  5. Around this time I met Brandon Mathis and was a fairly early adopter of his Octopress project, which I now see absolutely everywhere.
  6. A perverse desire to post from iOS led me to migrate to Tumblr. I liked the idea of joining a blog network again, and wrote a post along similar lines to this one. I still mostly wrote about programming.
  7. Early last year I started something new. I made a blog almost completely from scratch using Middleman, and wrote four posts. For the first time since Xanga I didn't write anything technical. I believe the friction of having to do programming-like stuff in order to post anything interfered with my output.
  8. Despite all of my previous failures languishing in obscurity, late last year I tried doubling down on silence. I created a WordPress blog, called it "Fitter Soil", deployed it to Heroku, and told almost no one about it. In terms of writing output, this was by far the most successful. However, having it separate from my normal online identity was uncomfortable, and I attribute my eventual loss of motivation to this issue.
So what I've done now is unify the content of the last two attempts, along with some of my (embarrassingly short) book reviews from Goodreads. The posts from the two blogs tend to either be about technology (with a Christian slant) or theology (with a nerdy slant). My idea right now is that these two topics, with books as a third (hence the reviews), give the general shape of what I want to write about. In particular, I want to migrate my online social interactions away from being focused primarily on software development.

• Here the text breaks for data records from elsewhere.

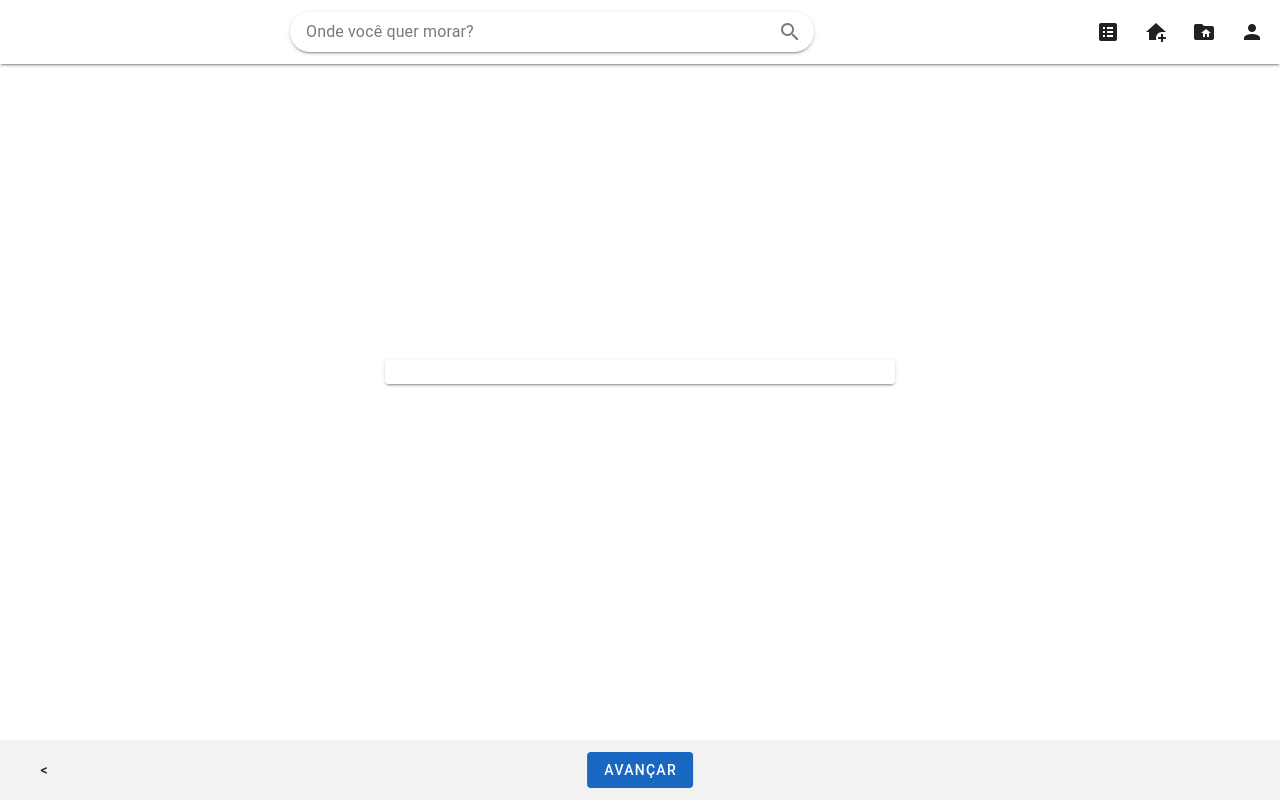
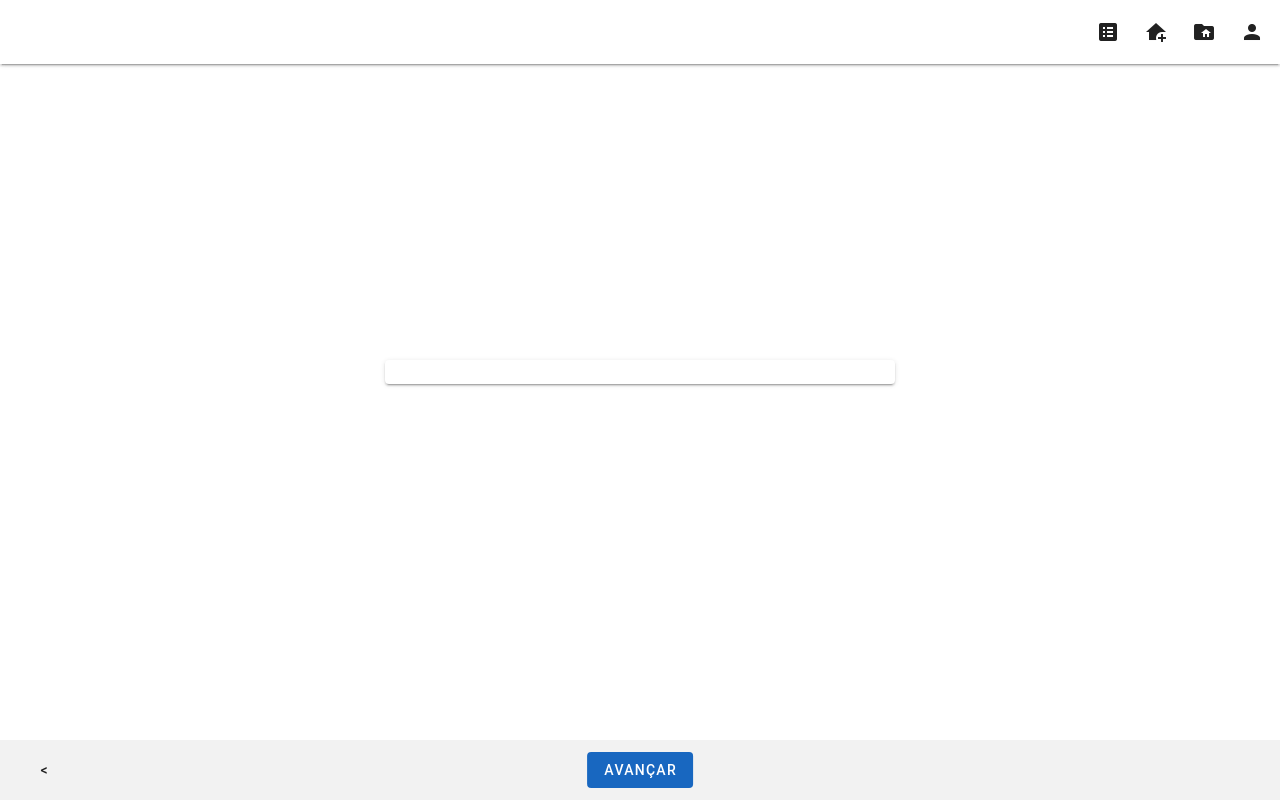
Before and after one commit to edmarques11/app_house_frontend, a Nuxt app: page /advertisement/create in a window 1280 px wide. Built offline with nearby package versions, Linux system fonts and the light colour scheme.

Commit message:
feat: integrate location search

```diff
--- a/components/custom/SearchAdvertisements.vue
+++ b/components/custom/SearchAdvertisements.vue
@@ -1,5 +1,8 @@
 <script setup lang="ts">
 import { VTextField, VIcon } from "vuetify/components";
+import { listAdvertisementStore } from "~/store/advertisement/list";
+
+const advertisement = listAdvertisementStore();
 
 const props = withDefaults(
   defineProps<{
@@ -25,9 +28,11 @@ const bindIcon = computed(() => ({ ...props.iconProps }));
 </script>
 
 <template>
-  <v-text-field v-bind="bindTextField">
+  <v-text-field v-model="advertisement.location" v-bind="bindTextField">
     <template #append-inner>
-      <v-icon v-bind="bindIcon" @click="() => {}">{{ icon }}</v-icon>
+      <v-icon v-bind="bindIcon" @click="advertisement.list()">{{
+        icon
+      }}</v-icon>
     </template>
   </v-text-field>
 </template>
--- a/components/layout/DefaultAppBar.vue
+++ b/components/layout/DefaultAppBar.vue
@@ -33,6 +33,7 @@ const activeAction = computed(() => {
   return route.name ? mapActive[route.name.toString()] : -1;
 });
 const activeColor = computed(() => theme.current.value.colors.primary);
+const renderSearch = computed(() => route.name === "index");
 
 const pushTo = (path: string) => {
   router.push({ path });
@@ -42,7 +43,12 @@ const pushTo = (path: string) => {
 <template>
   <v-app-bar v-bind="bindAppBar">
     <v-app-bar-title>
-      <v-row no-gutters class="pa-0 ma-0" justify="center">
+      <v-row
+        v-show="renderSearch"
+        no-gutters
+        class="pa-0 ma-0"
+        justify="center"
+      >
         <v-col cols="12" md="6" class="pa-1 ma-0">
           <CustomSearchAdvertisements
             :text-field-props="{ hideDetails: true, density: 'compact' }"
--- a/store/advertisement/list.ts
+++ b/store/advertisement/list.ts
@@ -7,6 +7,7 @@ export const listAdvertisementStore = defineStore("listAdvertisement", {
     page: 1,
     itemsPerPage: 10,
     total: 0,
+    location: "",
   }),
   actions: {
     async list(toOwner = 0) {
@@ -21,6 +22,7 @@ export const listAdvertisementStore = defineStore("listAdvertisement", {
             page: this.page,
             itemsPerPage: this.itemsPerPage,
             toOwner,
+            location: this.location,
           },
         });
 
```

My goal is to have meaningful and delightful conversations. I have found this here and there on Twitter (and briefly but I have not found the enforced brevity or the firehose dynamics to be conducive to the sorts of interactions I desire. I hope that I will be able to attract some old friends to interact here, and that I will discover new people who have similar interests. Secondarily, I have always wanted to blog in order to have motivation to write, both because I enjoy it when I find reason to do it, and because I want to get better at it.

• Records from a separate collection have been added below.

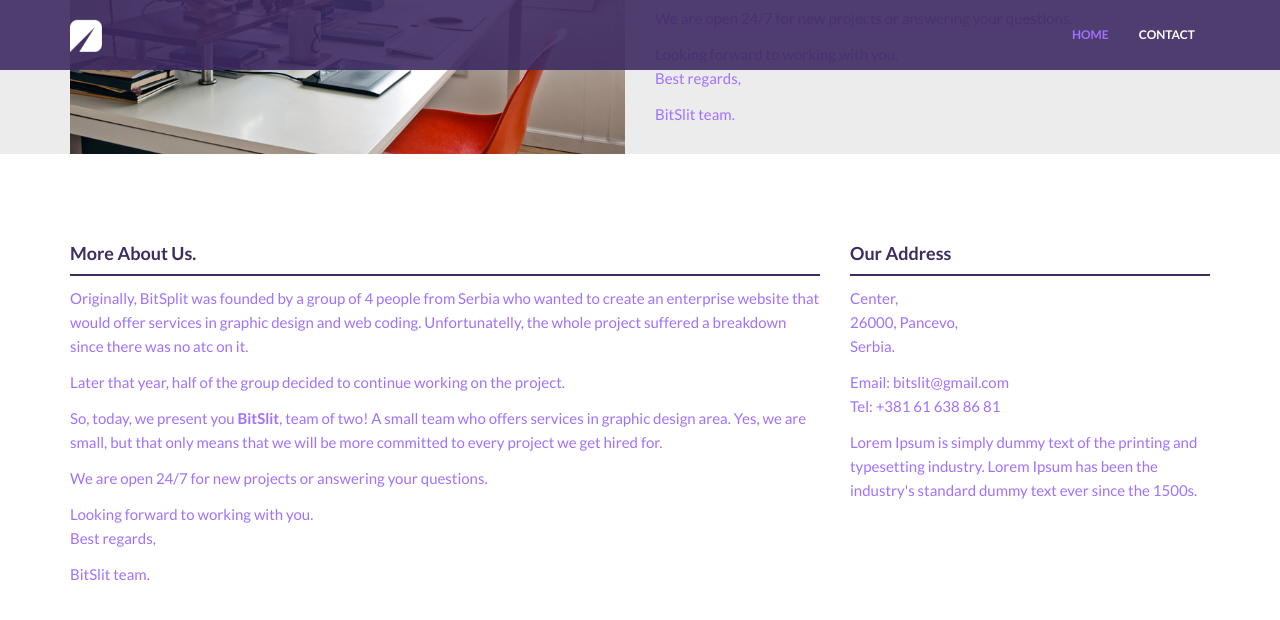
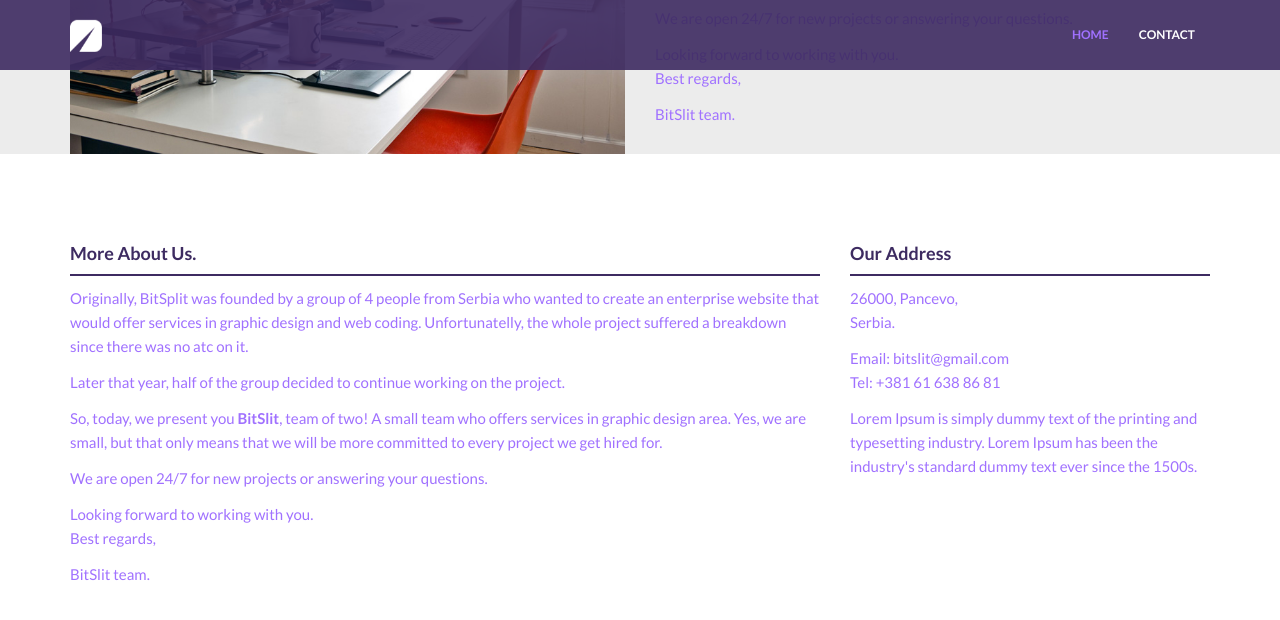
Before and after one commit to bitslit/portfolio, a Jekyll site: the page built from index.html, in a window 1280 px wide and 900 px high, scrolled down 2266 px, cut to the strip 0-674 px from the top of the window. Shown: the top 620 px of the strip. Built offline with Jekyll 4.4.1, drawn with Linux system fonts in a browser that asks for light colours; nearby versions of some CDN libraries.

Commit message:
Update _config.yml

```diff
--- a/_config.yml
+++ b/_config.yml
@@ -34,7 +34,6 @@ social:
 # Postal address (add as many lines as necessary). Shown in footer and on Contact page.
 address:
   - lines:
-    - Center,
     - 26000, Pancevo,
     - Serbia.
 email: bitslit@gmail.com
```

I chose Blogger ultimately because it is pretty old-school in a way that pleases me. (Hosted WordPress would be a similar option, but I didn't look into it.) I like that I have web interface to write posts in. I like that it is kind of a network, although I don't know whether that will benefit me or not (I still trust mainly in RSS). It seems to be more oriented toward writing than the reposting of memes, and toward social interaction rather than publishing and self-promotion. I had written off Blogger in the past because it was looking rather dated, but given my current interests and proclivities, that datedness may be exactly what I need (Google Plus integration notwithstanding).

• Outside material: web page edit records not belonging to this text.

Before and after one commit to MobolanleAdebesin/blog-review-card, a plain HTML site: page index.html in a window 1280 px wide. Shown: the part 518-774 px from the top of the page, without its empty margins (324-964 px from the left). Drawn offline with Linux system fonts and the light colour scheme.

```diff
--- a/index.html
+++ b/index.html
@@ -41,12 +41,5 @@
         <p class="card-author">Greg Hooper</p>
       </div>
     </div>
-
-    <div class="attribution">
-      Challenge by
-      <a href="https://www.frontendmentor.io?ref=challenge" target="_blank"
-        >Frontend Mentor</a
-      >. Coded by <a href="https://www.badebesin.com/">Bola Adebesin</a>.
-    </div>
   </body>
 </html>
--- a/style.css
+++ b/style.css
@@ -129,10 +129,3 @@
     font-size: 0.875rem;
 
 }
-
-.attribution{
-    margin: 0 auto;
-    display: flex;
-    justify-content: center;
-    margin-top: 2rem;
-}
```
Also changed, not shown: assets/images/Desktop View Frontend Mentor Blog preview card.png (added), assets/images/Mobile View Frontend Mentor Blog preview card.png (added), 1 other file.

Thursday, May 7, 2015

Review: The Willows

Like everyone else, I read this because H.P. Lovecraft praised it so highly. The theme is very much in the vein of Lovecraft, and the supernatural elements are treated very lightly, as is the case in the above-average Lovecraft stories. The Willows is a well-crafted tale, and given this single data point, I have to say that Blackwood is by far the better stylist.

Overall, I think weird fiction is not quite my thing. It comes close at times, but I much prefer Dracula, or the novels of Charles Williams. Worldview seems to play a big part in what we find frightening, or compellingly numinous.

Saturday, May 2, 2015

Review: Fools Rush In (Where Monkeys Fear to Tread)

A nice collection of essays, although I believe I had read a few of this online before. They are also all about 7 or 8 years old, and while they are not entirely temporally bound, a number of them do address contemporary issues that have progressed in the interim. For instance, I have followed Trueman's ongoing criticism of evangelical celebrity culture for several years. In this book, I find that he was saying substantially similar things a few years before that, just with fewer high-profile scandals to make reference to.

The best part of the book in my opinion were the 3 essays on Rome, offering reflections from a visit to the Vatican, as well as an even-handed Protestant account of the disagreements that continue to separate evangelicals and Roman Catholics.